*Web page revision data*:

------------------------

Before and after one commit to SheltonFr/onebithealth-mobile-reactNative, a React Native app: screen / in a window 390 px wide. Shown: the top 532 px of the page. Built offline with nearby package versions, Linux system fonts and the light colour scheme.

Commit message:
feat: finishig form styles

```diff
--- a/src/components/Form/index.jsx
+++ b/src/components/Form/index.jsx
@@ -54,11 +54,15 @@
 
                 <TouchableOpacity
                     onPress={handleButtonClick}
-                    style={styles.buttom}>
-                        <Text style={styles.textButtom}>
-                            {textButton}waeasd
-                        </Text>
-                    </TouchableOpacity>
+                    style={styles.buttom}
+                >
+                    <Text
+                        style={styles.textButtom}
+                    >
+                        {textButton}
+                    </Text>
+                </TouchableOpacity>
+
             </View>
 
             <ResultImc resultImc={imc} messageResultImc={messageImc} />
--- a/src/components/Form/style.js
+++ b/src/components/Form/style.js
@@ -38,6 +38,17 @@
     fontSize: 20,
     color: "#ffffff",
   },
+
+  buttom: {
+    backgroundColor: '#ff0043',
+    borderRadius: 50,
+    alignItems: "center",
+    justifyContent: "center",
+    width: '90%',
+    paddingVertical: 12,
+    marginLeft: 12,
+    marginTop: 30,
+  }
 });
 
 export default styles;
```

------------------------

*What is needed*: Filter these records, keeping every line where the word "TouchableOpacity" occurs.

*Answer area*:
                 <TouchableOpacity
-                    </TouchableOpacity>
+                </TouchableOpacity>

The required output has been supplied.